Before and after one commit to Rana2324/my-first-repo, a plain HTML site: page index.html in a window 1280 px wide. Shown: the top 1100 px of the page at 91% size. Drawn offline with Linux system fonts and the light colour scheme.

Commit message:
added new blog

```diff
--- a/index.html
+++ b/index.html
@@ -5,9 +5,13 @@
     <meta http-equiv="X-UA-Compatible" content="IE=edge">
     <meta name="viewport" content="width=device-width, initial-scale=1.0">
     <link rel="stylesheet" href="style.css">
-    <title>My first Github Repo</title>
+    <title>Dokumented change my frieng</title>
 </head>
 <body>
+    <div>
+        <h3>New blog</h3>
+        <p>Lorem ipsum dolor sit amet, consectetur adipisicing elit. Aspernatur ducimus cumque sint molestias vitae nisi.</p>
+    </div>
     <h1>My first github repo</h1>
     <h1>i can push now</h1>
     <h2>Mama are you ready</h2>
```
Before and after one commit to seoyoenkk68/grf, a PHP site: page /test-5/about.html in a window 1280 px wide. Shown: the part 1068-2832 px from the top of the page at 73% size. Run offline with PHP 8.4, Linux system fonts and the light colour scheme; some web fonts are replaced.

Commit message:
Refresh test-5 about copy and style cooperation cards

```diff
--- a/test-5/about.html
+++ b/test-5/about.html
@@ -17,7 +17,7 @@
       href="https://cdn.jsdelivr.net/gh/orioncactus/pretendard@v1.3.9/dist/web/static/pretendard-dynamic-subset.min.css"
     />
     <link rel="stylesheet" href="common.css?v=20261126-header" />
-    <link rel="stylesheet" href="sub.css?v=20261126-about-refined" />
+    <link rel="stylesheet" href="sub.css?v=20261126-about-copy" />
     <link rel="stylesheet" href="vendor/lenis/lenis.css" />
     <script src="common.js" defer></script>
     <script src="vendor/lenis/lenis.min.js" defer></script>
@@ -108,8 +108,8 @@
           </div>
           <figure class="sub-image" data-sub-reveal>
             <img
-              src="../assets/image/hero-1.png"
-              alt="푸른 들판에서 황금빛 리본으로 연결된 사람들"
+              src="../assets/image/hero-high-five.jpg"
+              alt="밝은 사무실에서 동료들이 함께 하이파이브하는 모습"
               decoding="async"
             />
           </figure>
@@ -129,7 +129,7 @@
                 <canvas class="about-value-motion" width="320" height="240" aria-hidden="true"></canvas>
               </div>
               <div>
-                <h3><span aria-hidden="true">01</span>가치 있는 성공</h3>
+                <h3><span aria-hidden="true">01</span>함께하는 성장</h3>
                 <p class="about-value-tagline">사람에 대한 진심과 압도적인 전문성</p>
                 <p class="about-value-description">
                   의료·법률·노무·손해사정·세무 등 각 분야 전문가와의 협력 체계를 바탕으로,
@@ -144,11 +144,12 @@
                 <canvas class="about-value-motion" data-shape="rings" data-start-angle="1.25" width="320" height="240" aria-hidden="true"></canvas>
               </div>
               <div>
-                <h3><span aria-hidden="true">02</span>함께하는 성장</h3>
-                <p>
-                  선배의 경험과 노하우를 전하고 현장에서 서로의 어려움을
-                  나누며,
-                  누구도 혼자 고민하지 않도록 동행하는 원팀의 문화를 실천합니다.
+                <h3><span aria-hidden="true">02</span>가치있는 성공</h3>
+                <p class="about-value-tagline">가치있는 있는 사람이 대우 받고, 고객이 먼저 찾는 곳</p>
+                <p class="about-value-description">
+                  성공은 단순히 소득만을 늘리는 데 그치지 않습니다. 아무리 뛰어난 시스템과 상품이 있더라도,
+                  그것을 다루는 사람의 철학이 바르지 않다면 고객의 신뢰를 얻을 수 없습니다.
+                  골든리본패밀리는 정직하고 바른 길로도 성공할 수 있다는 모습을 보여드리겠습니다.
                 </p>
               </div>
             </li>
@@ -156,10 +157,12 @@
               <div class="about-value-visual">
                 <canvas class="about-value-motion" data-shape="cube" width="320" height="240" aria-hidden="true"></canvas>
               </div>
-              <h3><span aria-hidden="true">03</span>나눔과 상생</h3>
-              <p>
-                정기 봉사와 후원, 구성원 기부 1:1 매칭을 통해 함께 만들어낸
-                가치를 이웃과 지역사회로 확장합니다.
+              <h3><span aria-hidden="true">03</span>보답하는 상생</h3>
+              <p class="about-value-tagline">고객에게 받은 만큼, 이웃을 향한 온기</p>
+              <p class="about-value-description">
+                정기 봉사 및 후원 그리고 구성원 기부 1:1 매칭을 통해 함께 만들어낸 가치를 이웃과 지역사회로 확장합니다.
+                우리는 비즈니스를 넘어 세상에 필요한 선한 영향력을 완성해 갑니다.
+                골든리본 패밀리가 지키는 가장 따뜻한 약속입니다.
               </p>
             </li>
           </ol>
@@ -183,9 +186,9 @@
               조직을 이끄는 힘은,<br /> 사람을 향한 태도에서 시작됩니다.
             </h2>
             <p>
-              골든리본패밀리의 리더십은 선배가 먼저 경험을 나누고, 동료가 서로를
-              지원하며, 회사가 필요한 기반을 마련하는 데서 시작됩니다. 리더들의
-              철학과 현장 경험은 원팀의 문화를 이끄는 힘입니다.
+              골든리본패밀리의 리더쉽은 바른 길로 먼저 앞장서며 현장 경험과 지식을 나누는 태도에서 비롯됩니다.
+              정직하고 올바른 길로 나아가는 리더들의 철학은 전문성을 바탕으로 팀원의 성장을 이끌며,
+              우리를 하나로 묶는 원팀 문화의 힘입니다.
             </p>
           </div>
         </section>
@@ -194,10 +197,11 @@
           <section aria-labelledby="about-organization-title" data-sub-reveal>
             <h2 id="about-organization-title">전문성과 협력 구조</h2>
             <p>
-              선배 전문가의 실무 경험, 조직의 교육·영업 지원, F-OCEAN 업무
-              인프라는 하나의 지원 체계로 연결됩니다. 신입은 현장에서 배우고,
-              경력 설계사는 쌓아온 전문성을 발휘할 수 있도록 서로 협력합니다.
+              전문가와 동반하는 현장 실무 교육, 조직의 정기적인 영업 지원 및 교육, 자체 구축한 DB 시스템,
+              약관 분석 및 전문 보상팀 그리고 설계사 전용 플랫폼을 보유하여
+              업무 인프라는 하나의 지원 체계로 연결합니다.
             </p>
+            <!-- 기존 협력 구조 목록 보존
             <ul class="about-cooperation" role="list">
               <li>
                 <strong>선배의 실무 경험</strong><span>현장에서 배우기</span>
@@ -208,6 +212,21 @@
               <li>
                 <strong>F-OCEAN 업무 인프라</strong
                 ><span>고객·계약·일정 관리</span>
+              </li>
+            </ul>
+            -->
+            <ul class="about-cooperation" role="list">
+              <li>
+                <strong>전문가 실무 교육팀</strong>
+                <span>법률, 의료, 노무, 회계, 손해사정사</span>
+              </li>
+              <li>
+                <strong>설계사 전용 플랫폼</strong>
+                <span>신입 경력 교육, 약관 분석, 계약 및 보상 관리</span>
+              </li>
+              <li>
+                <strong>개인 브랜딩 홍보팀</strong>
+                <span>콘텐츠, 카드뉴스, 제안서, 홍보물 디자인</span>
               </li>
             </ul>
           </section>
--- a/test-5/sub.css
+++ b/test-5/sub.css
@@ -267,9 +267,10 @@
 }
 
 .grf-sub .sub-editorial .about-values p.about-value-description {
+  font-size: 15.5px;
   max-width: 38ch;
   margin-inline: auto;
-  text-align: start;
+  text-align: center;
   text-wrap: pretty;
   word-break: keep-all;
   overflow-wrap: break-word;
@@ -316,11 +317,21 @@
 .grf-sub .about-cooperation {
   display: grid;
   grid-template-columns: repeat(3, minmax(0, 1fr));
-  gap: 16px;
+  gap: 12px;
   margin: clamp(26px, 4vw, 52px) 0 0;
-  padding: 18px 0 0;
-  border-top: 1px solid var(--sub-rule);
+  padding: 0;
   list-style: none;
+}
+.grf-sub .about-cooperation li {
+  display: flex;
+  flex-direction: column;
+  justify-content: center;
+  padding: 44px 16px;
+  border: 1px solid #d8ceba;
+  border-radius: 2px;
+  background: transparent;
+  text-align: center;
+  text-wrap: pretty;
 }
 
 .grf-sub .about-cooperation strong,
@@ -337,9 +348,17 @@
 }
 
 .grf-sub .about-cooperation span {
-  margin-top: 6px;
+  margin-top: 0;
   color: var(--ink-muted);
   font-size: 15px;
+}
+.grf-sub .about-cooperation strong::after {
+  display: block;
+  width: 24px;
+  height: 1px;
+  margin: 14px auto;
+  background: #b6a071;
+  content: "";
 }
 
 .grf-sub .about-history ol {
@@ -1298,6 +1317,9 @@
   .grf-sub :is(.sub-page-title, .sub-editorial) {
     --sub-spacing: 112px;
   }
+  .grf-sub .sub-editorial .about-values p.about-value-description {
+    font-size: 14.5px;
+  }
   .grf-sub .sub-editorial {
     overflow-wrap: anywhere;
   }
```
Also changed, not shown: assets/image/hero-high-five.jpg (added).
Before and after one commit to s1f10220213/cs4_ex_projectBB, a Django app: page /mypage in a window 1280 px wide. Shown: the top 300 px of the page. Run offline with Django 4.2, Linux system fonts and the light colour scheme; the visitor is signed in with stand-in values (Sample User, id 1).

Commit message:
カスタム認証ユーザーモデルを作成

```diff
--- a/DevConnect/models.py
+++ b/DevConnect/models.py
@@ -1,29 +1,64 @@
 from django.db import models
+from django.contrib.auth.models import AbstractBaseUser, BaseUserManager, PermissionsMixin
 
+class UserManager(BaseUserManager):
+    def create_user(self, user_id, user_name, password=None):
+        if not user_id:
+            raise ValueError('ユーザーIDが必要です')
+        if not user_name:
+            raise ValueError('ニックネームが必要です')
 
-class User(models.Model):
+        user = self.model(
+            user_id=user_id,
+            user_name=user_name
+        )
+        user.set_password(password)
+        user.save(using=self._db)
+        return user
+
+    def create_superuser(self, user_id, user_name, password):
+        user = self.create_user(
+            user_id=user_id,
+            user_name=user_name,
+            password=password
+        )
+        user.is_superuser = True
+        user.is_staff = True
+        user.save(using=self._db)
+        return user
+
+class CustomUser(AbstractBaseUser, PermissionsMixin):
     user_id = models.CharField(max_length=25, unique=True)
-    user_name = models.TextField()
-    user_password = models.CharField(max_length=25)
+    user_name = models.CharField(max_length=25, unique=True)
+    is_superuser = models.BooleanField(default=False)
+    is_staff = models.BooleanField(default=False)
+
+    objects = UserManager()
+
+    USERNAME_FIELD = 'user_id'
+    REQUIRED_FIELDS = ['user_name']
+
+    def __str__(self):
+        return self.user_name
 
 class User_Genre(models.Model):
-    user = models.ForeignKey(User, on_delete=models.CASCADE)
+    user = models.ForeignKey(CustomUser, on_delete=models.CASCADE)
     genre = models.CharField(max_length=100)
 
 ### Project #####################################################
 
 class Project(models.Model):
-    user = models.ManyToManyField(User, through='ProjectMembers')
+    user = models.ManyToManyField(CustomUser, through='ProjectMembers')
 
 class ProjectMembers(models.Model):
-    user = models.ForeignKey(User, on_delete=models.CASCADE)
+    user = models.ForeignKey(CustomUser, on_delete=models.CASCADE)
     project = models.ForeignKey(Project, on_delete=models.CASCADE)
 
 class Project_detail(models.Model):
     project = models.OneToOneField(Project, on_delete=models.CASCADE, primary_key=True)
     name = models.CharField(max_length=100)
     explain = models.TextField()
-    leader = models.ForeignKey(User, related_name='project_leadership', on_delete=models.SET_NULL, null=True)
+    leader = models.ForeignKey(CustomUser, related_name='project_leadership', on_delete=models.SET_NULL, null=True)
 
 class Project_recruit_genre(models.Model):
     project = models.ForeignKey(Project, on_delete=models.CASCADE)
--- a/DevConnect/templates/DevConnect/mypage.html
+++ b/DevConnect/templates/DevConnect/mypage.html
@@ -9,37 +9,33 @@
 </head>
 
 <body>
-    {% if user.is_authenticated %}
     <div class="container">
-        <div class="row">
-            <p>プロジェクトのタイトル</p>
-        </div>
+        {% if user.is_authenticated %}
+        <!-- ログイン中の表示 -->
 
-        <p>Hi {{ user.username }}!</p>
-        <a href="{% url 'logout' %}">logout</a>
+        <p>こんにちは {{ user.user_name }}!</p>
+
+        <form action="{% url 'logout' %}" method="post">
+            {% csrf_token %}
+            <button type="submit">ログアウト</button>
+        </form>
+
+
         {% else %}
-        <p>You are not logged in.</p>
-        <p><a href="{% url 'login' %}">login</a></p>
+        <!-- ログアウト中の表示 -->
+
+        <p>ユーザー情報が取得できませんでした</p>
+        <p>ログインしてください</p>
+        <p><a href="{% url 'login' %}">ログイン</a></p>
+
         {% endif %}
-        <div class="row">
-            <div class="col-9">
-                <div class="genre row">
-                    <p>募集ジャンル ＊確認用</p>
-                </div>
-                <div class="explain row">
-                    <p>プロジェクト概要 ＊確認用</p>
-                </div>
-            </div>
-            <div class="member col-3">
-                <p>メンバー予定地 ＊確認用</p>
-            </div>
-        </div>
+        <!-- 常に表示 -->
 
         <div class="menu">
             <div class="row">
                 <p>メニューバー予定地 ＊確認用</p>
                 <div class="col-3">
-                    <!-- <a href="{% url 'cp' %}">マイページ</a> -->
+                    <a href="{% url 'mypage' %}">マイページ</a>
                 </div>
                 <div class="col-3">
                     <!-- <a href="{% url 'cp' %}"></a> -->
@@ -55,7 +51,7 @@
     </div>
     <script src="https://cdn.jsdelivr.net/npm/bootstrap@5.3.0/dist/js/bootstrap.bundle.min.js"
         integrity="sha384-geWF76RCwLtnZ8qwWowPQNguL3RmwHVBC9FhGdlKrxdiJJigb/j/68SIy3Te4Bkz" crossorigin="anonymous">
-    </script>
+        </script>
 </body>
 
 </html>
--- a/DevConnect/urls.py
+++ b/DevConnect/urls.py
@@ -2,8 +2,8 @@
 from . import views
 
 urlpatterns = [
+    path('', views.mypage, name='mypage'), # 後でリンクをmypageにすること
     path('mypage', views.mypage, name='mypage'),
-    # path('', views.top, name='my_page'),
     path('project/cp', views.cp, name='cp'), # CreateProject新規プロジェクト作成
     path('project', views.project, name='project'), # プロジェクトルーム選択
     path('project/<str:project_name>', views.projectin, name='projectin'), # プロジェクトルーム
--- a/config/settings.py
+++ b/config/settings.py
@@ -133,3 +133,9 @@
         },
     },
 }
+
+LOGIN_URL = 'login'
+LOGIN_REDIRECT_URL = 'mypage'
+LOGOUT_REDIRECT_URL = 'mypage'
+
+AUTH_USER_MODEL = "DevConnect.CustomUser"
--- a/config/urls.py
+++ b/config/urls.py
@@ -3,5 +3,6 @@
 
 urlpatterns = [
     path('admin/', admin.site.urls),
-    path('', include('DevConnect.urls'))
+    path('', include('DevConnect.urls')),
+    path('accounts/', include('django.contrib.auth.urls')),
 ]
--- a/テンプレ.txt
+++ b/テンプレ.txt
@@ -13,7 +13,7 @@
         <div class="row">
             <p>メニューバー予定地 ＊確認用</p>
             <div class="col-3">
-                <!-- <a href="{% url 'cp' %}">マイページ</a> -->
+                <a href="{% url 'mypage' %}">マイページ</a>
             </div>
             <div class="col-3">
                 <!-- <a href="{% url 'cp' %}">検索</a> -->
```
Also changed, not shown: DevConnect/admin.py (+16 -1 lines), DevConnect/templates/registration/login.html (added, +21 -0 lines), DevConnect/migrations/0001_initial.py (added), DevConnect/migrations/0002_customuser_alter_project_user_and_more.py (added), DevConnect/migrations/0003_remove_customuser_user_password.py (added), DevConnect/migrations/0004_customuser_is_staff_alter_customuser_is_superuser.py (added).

§ §

> **EXERCISE PROMPT**:
Count, in the listing above, every line that includes "strong". The number is the whole answer.

> **YOUR SOLUTION**:
7